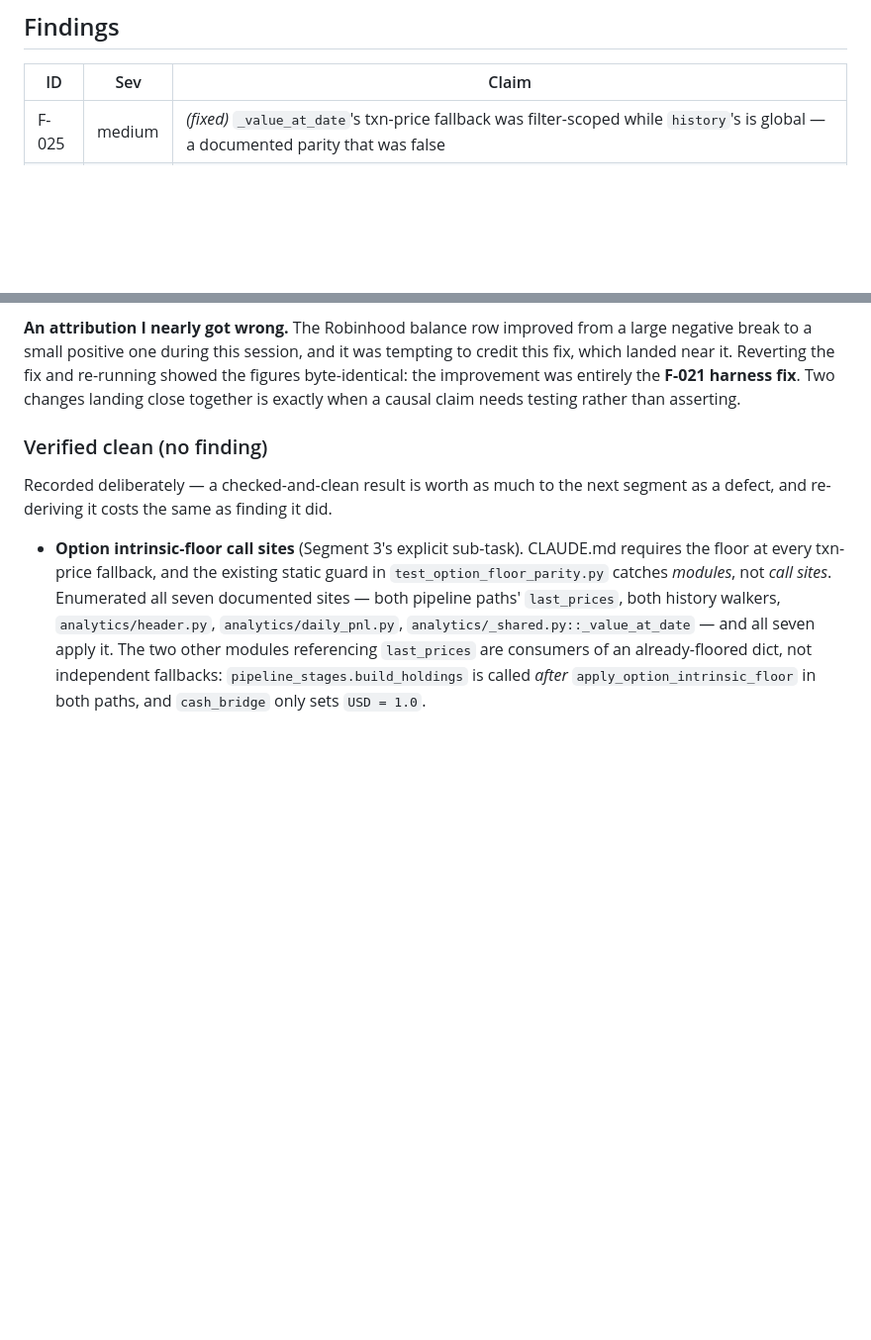
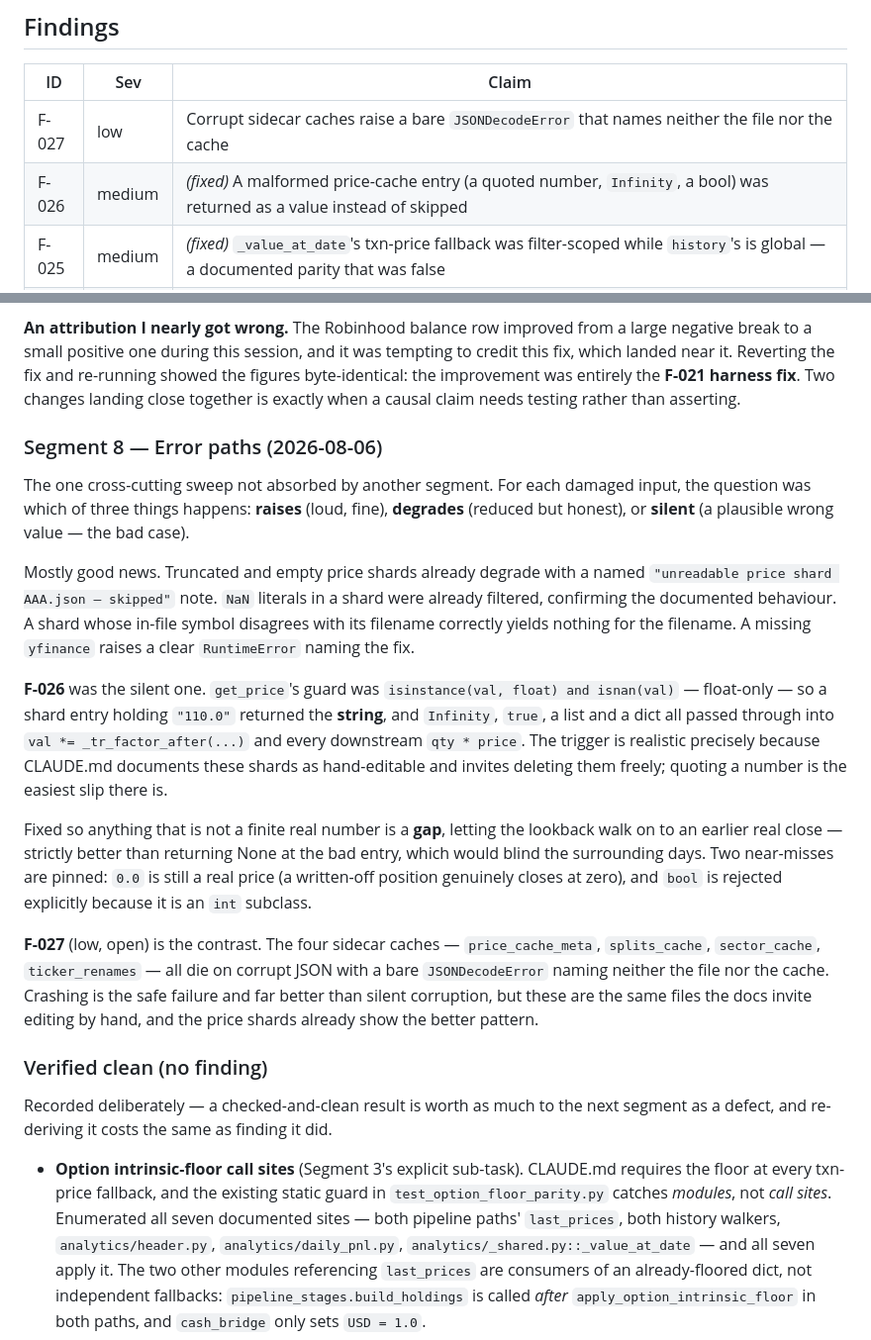
Before and after one commit to akourk/finledger, a Markdown page: AUDIT.md, 2 parts joined by grey strips. Shown at 99% size. GitHub-like rendering; blank space fills up the shorter version.

Commit message:
docs(audit): Segment 8 error-path sweep — F-026 and F-027
Completes the last segment.  Mostly good news: truncated and empty price
shards already degrade with a named note, NaN literals were already
filtered, a shard/filename symbol mismatch yields nothing, and a missing
yfinance raises a clear RuntimeError.

F-026 was the silent one and is now fixed.  F-027 records the contrast —
the four sidecar caches die on corrupt JSON without naming the file,
while the price shards already show the better pattern.

Updates the executive summary: three live defects across the whole
audit, not two.

Co-Authored-By: Claude Opus 5 <noreply@anthropic.com>

```diff
--- a/AUDIT.md
+++ b/AUDIT.md
@@ -116,6 +121,8 @@ not a verdict**, and so is a clean result.
 
 | ID | Sev | Claim |
 |---|---|---|
+| F-027 | low | Corrupt sidecar caches raise a bare `JSONDecodeError` that names neither the file nor the cache |
+| F-026 | medium | *(fixed)* A malformed price-cache entry (a quoted number, `Infinity`, a bool) was returned as a value instead of skipped |
 | F-025 | medium | *(fixed)* `_value_at_date`'s txn-price fallback was filter-scoped while `history`'s is global — a documented parity that was false |
 | F-024 | low | Drawdown values are fractions despite a `_pct` field name — a 100× trap for any future consumer |
 | F-023 | low | `_solve_xirr([])` returns −99.99% instead of None (unreachable from the real caller, which guards it) |
@@ -918,6 +925,42 @@ re-running showed the figures byte-identical: the improvement was
 entirely the **F-021 harness fix**. Two changes landing close together
 is exactly when a causal claim needs testing rather than asserting.
 
+### Segment 8 — Error paths (2026-08-06)
+
+The one cross-cutting sweep not absorbed by another segment. For each
+damaged input, the question was which of three things happens: **raises**
+(loud, fine), **degrades** (reduced but honest), or **silent** (a
+plausible wrong value — the bad case).
+
+Mostly good news. Truncated and empty price shards already degrade with
+a named `"unreadable price shard AAA.json — skipped"` note. `NaN`
+literals in a shard were already filtered, confirming the documented
+behaviour. A shard whose in-file symbol disagrees with its filename
+correctly yields nothing for the filename. A missing `yfinance` raises a
+clear `RuntimeError` naming the fix.
+
+**F-026** was the silent one. `get_price`'s guard was
+`isinstance(val, float) and isnan(val)` — float-only — so a shard entry
+holding `"110.0"` returned the **string**, and `Infinity`, `true`, a
+list and a dict all passed through into `val *= _tr_factor_after(...)`
+and every downstream `qty * price`. The trigger is realistic precisely
+because CLAUDE.md documents these shards as hand-editable and invites
+deleting them freely; quoting a number is the easiest slip there is.
+
+Fixed so anything that is not a finite real number is a **gap**, letting
+the lookback walk on to an earlier real close — strictly better than
+returning None at the bad entry, which would blind the surrounding days.
+Two near-misses are pinned: `0.0` is still a real price (a written-off
+position genuinely closes at zero), and `bool` is rejected explicitly
+because it is an `int` subclass.
+
+**F-027** (low, open) is the contrast. The four sidecar caches —
+`price_cache_meta`, `splits_cache`, `sector_cache`, `ticker_renames` —
+all die on corrupt JSON with a bare `JSONDecodeError` naming neither the
+file nor the cache. Crashing is the safe failure and far better than
+silent corruption, but these are the same files the docs invite editing
+by hand, and the price shards already show the better pattern.
+
 ### Verified clean (no finding)
 
 Recorded deliberately — a checked-and-clean result is worth as much to
```
Also changed, not shown: other parts of AUDIT.md (+12 -7 lines).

**Exercise**
Wherever a line of the records above contains the string "entry", copy that line out.

**Solution below**
+| F-026 | medium | *(fixed)* A malformed price-cache entry (a quoted number, `Infinity`, a bool) was returned as a value instead of skipped |
+`isinstance(val, float) and isnan(val)` — float-only — so a shard entry
+returning None at the bad entry, which would blind the surrounding days.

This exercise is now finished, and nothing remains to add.